* _Goal of the exercise_
The answer should consist of every line in the material below that has the word "test".

* _Material for this exercise_
- - - -

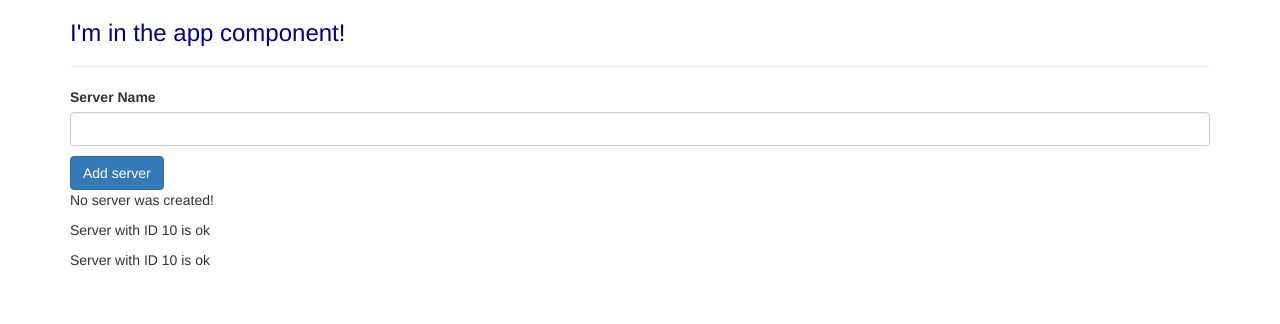
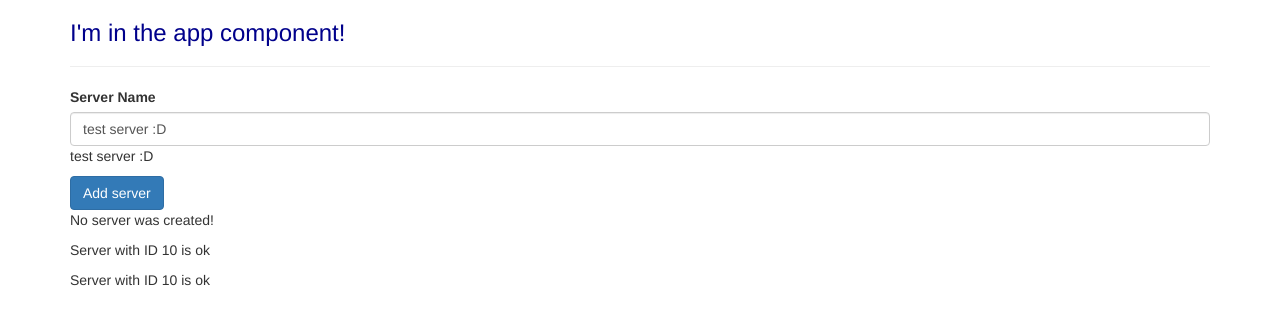
Before and after one commit to NemoruFran/test-app, an Angular app: page / in a window 1280 px wide. Shown: the top 324 px of the page. Built offline with nearby package versions, Linux system fonts and the light colour scheme.

Commit message:
two way data binding and first directive implemented

```diff
--- a/src/app/servers/servers.component.html
+++ b/src/app/servers/servers.component.html
@@ -1,5 +1,7 @@
 <label>Server Name</label>
-<input class="form-control" type="text" (input)="onUpdateServerName($event)">
+<!--<input class="form-control" type="text" (input)="onUpdateServerName($event)">-->
+<input class="form-control" type="text" [(ngModel)]="serverName">
+
 <p>{{ serverName }}</p>
 <button name="but" id="but" class="btn btn-primary" [disabled]="!allowNewServer" (click)="onCreateServer()">Add server</button>
 <!--<p [innerText]="allowNewServer"></p>-->
--- a/src/app/servers/servers.component.ts
+++ b/src/app/servers/servers.component.ts
@@ -13,7 +13,7 @@
 
   allowNewServer=false;
   serverCreationStatus="No server was created!"
-  serverName = "";
+  serverName = "test server :D";
 
   constructor() {
     setTimeout(() => {
```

- - - -

* _Response to this exercise_
Before and after one commit to NemoruFran/test-app, an Angular app: page / in a window 1280 px wide. Shown: the top 324 px of the page. Built offline with nearby package versions, Linux system fonts and the light colour scheme.
+  serverName = "test server :D";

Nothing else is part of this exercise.